I took a week off from blogging (3), because I felt confused about why I was blogging (2), and because I feel I need to be more engaged in real life and spend less time on the computer (1).
I still spent too much time on the computer, even without blogging. There’s a bunch of other blogs that I like to visit (lately I’ve added Feeble Knees, Joe Missionary, and Messy Christian), plus EverythingDulcimer.com, Homestarrunner, and a young friend’s art page at DeviantArt. I don’t think there’s anything wrong with reading some other blogs and visiting these other sites.
The problem is when I use the computer to deal with my loneliness. After reading everything, sometimes I’ll go back to a site I’ve already visited, or wonder what else I could go look at, or what I could write about, or who I could email, in order to maintain this strange and obviously false sense of connectedness from being online. Back when we used CompuServe and had an Instant Messenger program, sometimes I’d send an IM to Jesus, and I’d get this error message: “Jesus is not currently available” or something like that. I’d partly feel sad and forlorn, because this is what I am tempted to think is true about God’s silence, and I’d partly laugh at myself for my little joke, getting the computer to “confirm” my temptation.
I’m still a little unsure of my purpose in blogging. I think I mainly just want to talk about things I think are interesting, as they come up in my thoughts and activities. I need to be less concerned about trying to be as interesting and articulate and relevant and timely as other bloggers, and just write what I want to write. I also need to be less concerned about my stats; who cares if anyone is reading or not? It’s nice information to have, but I don’t want to become a slave to it.

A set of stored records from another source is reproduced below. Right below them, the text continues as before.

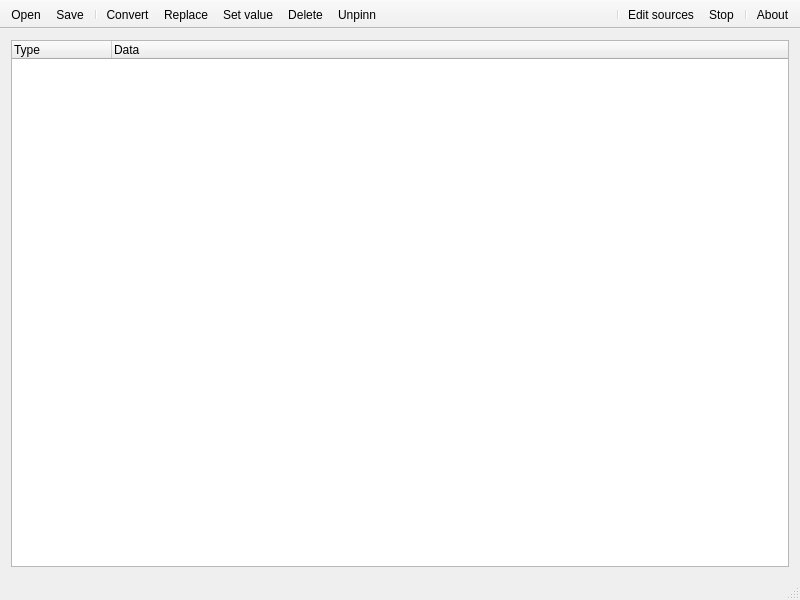
Old version of the form mainwindow.ui in the repository Kuszki/K-Converter.
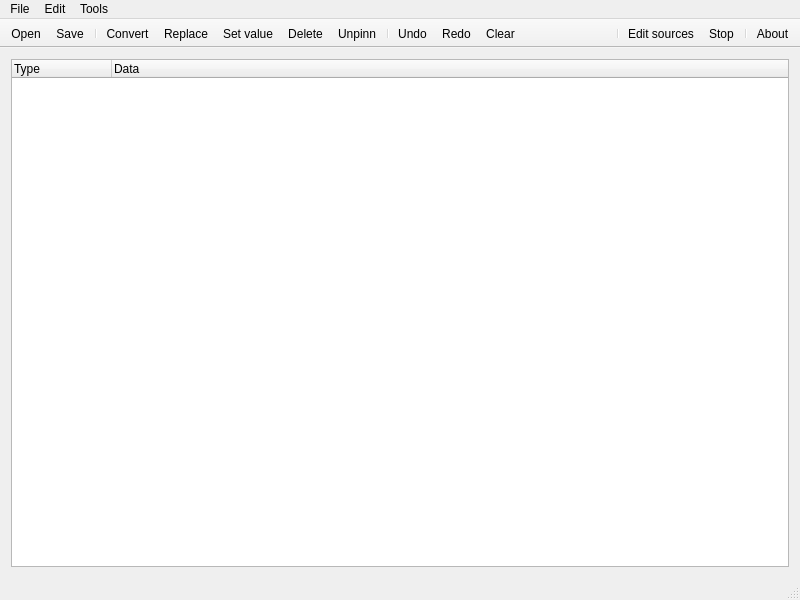
New version of the form. Icons and pictures are not drawn.

Commit message: Add "undo", "redo" and menu bar

```diff
--- a/mainwindow.ui
+++ b/mainwindow.ui
@@ -59,6 +59,10 @@
    <addaction name="actionSetvalue"/>
    <addaction name="actionDelete"/>
    <addaction name="actionUnpinn"/>
+   <addaction name="separator"/>
+   <addaction name="actionUndo"/>
+   <addaction name="actionRedo"/>
+   <addaction name="actionClear"/>
   </widget>
   <widget class="QStatusBar" name="statusBar"/>
   <widget class="QToolBar" name="optionTools">
@@ -86,6 +90,49 @@
    <addaction name="actionEdit"/>
    <addaction name="separator"/>
   </widget>
+  <widget class="QMenuBar" name="menuBar">
+   <property name="geometry">
+    <rect>
+     <x>0</x>
+     <y>0</y>
+     <width>800</width>
+     <height>25</height>
+    </rect>
+   </property>
+   <widget class="QMenu" name="menuFile">
+    <property name="title">
+     <string>File</string>
+    </property>
+    <addaction name="actionOpen"/>
+    <addaction name="actionSave"/>
+   </widget>
+   <widget class="QMenu" name="menuEdit">
+    <property name="title">
+     <string>Edit</string>
+    </property>
+    <addaction name="actionConvert"/>
+    <addaction name="separator"/>
+    <addaction name="actionReplace"/>
+    <addaction name="actionSetvalue"/>
+    <addaction name="actionDelete"/>
+    <addaction name="actionUnpinn"/>
+    <addaction name="separator"/>
+    <addaction name="actionUndo"/>
+    <addaction name="actionRedo"/>
+    <addaction name="actionClear"/>
+   </widget>
+   <widget class="QMenu" name="menuTools">
+    <property name="title">
+     <string>Tools</string>
+    </property>
+    <addaction name="actionEdit"/>
+    <addaction name="separator"/>
+    <addaction name="actionAbout"/>
+   </widget>
+   <addaction name="menuFile"/>
+   <addaction name="menuEdit"/>
+   <addaction name="menuTools"/>
+  </widget>
   <action name="actionConvert">
    <property name="icon">
     <iconset theme="system-run">
@@ -206,6 +253,42 @@
     <string>Ctrl+X</string>
    </property>
   </action>
+  <action name="actionUndo">
+   <property name="icon">
+    <iconset theme="edit-undo">
+     <normaloff>.</normaloff>.</iconset>
+   </property>
+   <property name="text">
+    <string>Undo</string>
+   </property>
+   <property name="shortcut">
+    <string>Ctrl+Z</string>
+   </property>
+  </action>
+  <action name="actionRedo">
+   <property name="icon">
+    <iconset theme="edit-redo">
+     <normaloff>.</normaloff>.</iconset>
+   </property>
+   <property name="text">
+    <string>Redo</string>
+   </property>
+   <property name="shortcut">
+    <string>Ctrl+Shift+Z</string>
+   </property>
+  </action>
+  <action name="actionClear">
+   <property name="icon">
+    <iconset theme="edit-clear">
+     <normaloff>.</normaloff>.</iconset>
+   </property>
+   <property name="text">
+    <string>Clear</string>
+   </property>
+   <property name="shortcut">
+    <string>Ctrl+R</string>
+   </property>
+  </action>
  </widget>
  <layoutdefault spacing="6" margin="11"/>
  <resources/>
```
Left out of the diff: 53 changed lines with no effect on the pictures. The commit also changes 8 other files.
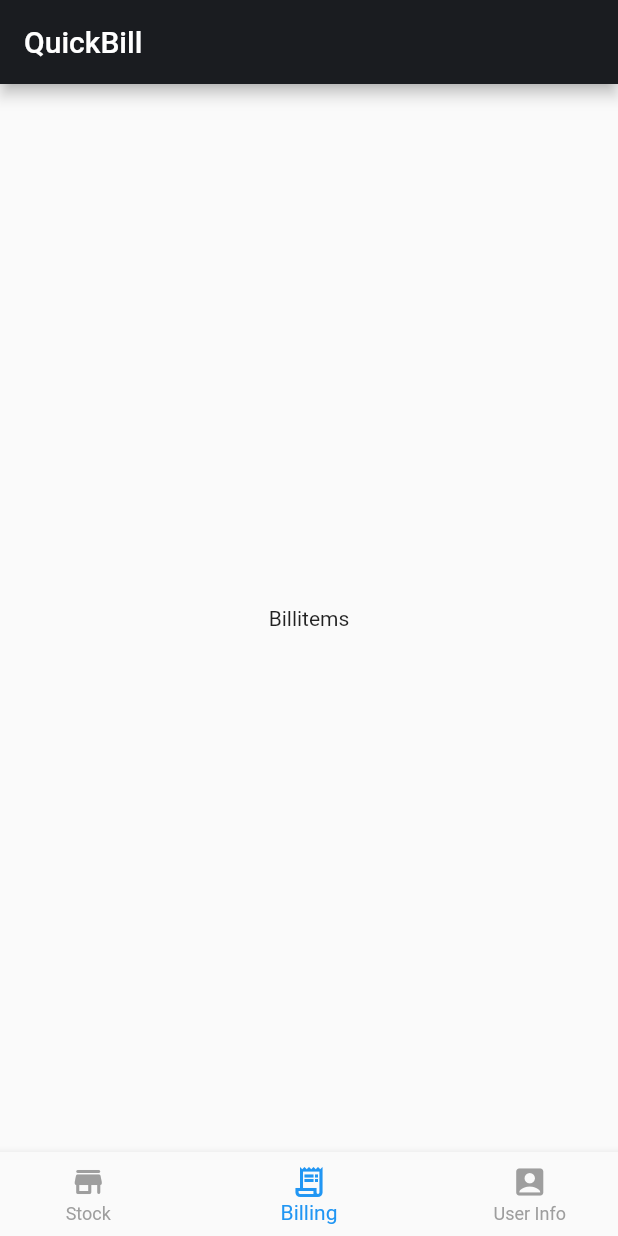
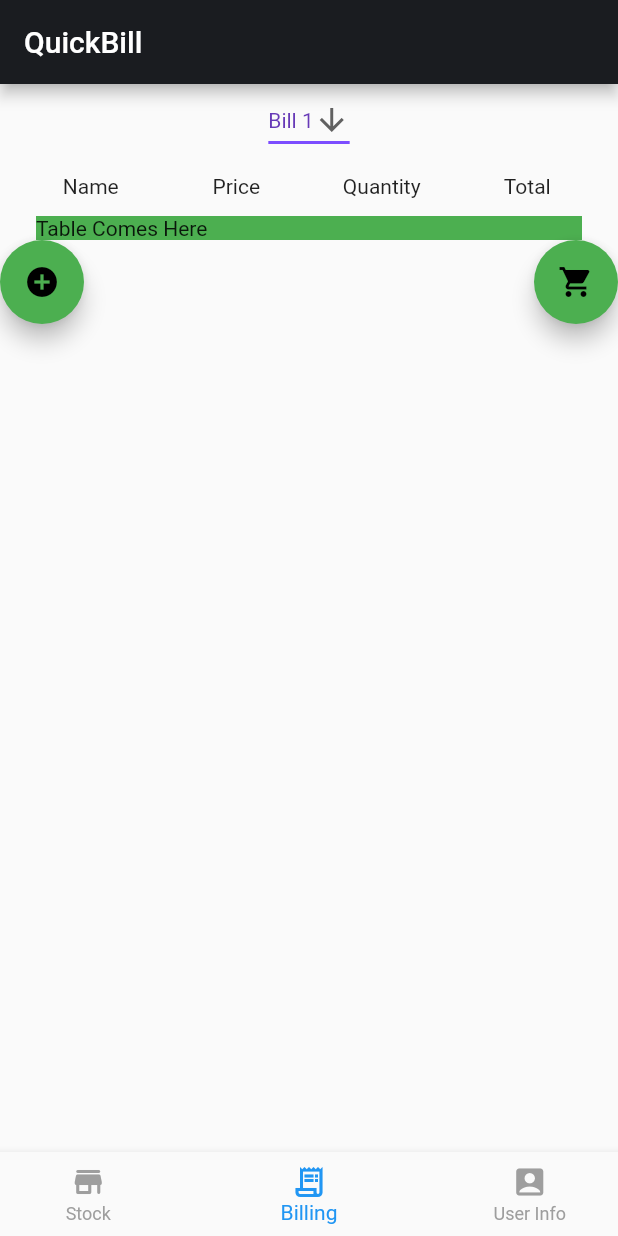
Before and after one commit to Eshaan-B/Shooper, a Flutter app: the screen it shows after launch, on a phone screen of 412 x 824 dp. Run offline on Flutter 3.47's test engine with Material 2 defaults, Android fonts, the phone set to English and light mode, and no system bars.

Commit message:
Changed some things

```diff
--- /dev/null
+++ b/lib/providers/bill.dart
@@ -0,0 +1,18 @@
+import './billItem.dart';
+
+enum BillNumber {
+  Bill1,
+  Bill2,
+  Bill3,
+}
+
+class Bill {
+  BillNumber billNumber;
+  List<BillItem> billItems = [];
+
+  Bill(this.billNumber);
+
+  void appendBillItem(BillItem item) {
+    billItems.insert(billItems.length, item);
+  }
+}
--- a/lib/screens/BillingScreen.dart
+++ b/lib/screens/BillingScreen.dart
@@ -1,8 +1,10 @@
 import 'package:flutter/material.dart';
-
 import 'package:provider/provider.dart';
 import '../providers/ProductProvider.dart';
+
+import '../widgets/bill-header.dart';
 import '../providers/billItem.dart';
+import '../widgets/listview.dart';
 
 class BillingScreen extends StatefulWidget {
   const BillingScreen({Key? key}) : super(key: key);
@@ -13,15 +15,66 @@ class BillingScreen extends StatefulWidget {
 }
 
 class _BillingScreenState extends State<BillingScreen> {
-
   @override
   Widget build(BuildContext context) {
-    List<BillItem> billItems = Provider
-        .of<ProductProvider>(context)
-        .billItems;
-
+    var dropdownValue = 'Bill 1'; //Default not Hardcoded
     //use ListViewBuilder to render billItems
     //Dismissible option
-    return Center(child:Text("Billitems"));
+    return Scaffold(
+      body: Column(
+        children: [
+          DropdownButton<String>(
+            value: dropdownValue,
+            icon: const Icon(Icons.arrow_downward),
+            iconSize: 24,
+            elevation: 16,
+            style: const TextStyle(color: Colors.deepPurple),
+            underline: Container(
+              height: 2,
+              color: Colors.deepPurpleAccent,
+            ),
+            onChanged: (String? newValue) {
+              setState(() {
+                dropdownValue = newValue!;
+              });
+            },
+            items: <String>['Bill 1', 'Bill 2', 'Bill 3']
+                .map<DropdownMenuItem<String>>((String value) {
+              return DropdownMenuItem<String>(
+                value: value,
+                child: Text(value),
+              );
+            }).toList(),
+          ),
+          Header(),
+          Container(
+            child: Text('Table Comes Here'),
+            decoration: new BoxDecoration(color: Colors.green),
+            width: double.infinity,
+            margin: EdgeInsets.only(left: 24, right: 24),
+          ),
+          Stack(
+            children: <Widget>[
+              Align(
+                alignment: Alignment.bottomLeft,
+                child: FloatingActionButton(
+                  onPressed: () => print('add'),
+                  child: const Icon(Icons.add_circle_sharp),
+                  backgroundColor: Colors.green,
+                ),
+              ),
+              Align(
+                alignment: Alignment.bottomRight,
+                child: FloatingActionButton(
+                  onPressed: () => print('Buy'),
+                  child: const Icon(Icons.shopping_cart),
+                  backgroundColor: Colors.green,
+                ),
+              ),
+            ],
+          )
+        ],
+      ),
+    );
   }
 }
--- /dev/null
+++ b/lib/widgets/bill-header.dart
@@ -0,0 +1,38 @@
+import 'package:flutter/material.dart';
+
+class Header extends StatelessWidget {
+  @override
+  Widget build(BuildContext context) {
+    return Padding(
+      padding: const EdgeInsets.all(12.0),
+      child: Row(
+        children: [
+          Expanded(
+            child: Text(
+              'Name',
+              textAlign: TextAlign.center,
+            ),
+          ),
+          Expanded(
+            child: Text(
+              'Price',
+              textAlign: TextAlign.center,
+            ),
+          ),
+          Expanded(
+            child: Text(
+              'Quantity',
+              textAlign: TextAlign.center,
+            ),
+          ),
+          Expanded(
+            child: Text(
+              'Total',
+              textAlign: TextAlign.center,
+            ),
+          ),
+        ],
+      ),
+    );
+  }
+}
```
Also changed, not shown: lib/providers/billItem.dart (+24 -1 lines), lib/widgets/listview.dart (added, +24 -0 lines).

One recent Wednesday, we met with our pastor to talk about becoming members of our church. Among other things, we spent a lot of time just talking about how we were and how our marriage was. Last Friday evening the husband and I talked more about this conversation.
One thing we discussed was sanctification, our growth in Christ. We understand that sanctification is by grace through faith, just like justification is. (Justification is having our sins paid for by Christ, and having his righteousness imputed to us.) We also understand that we can’t just go sin all we want; what we do matters, and what we do is one of the things God uses to sanctify us. What we don’t understand is how to go about living. What is our role in our sanctification? What does God want us to do? Jesus’ words sometimes hint that we must perform certain deeds, and sometimes they hint that our role is simply to believe and to follow. It’s a little confusing.
The work of God is to believe in the one whom he has sent
If you love me, you will obey my commandments
Go, sell all you have and give it to the poor
Love the Lord your God… and your neighbor as yourself
Above all, we think we need to be seeking God himself. All of those other things come from seeking God himself, but without the seeking him, they’re so much law and willpower and pride and emptiness. It’s interesting how the folks who are blogging through Richard Foster’s Celebration of Discipline have noted this very thing in the first chapter — the disciplines cannot be allowed to become law or worship of the will, but must be motivated by the desire to be with God.
I’ve also started reading my journals from six years ago. All sorts of interesting things in there.
Otherwise, my week off included practicing with my duo partner for a wedding that was then cancelled (how terrible!), playing at the Farmers Market, tuning, practicing with The Hanshaw Trio, working in the garden (the carrots have started coming up in the Tire!), going to a barbecue to celebrate the graduation of two Ph.D. students in our small group, and thinking about what my next solo CD might be like.
Oh, and I was featured in our alumni magazine!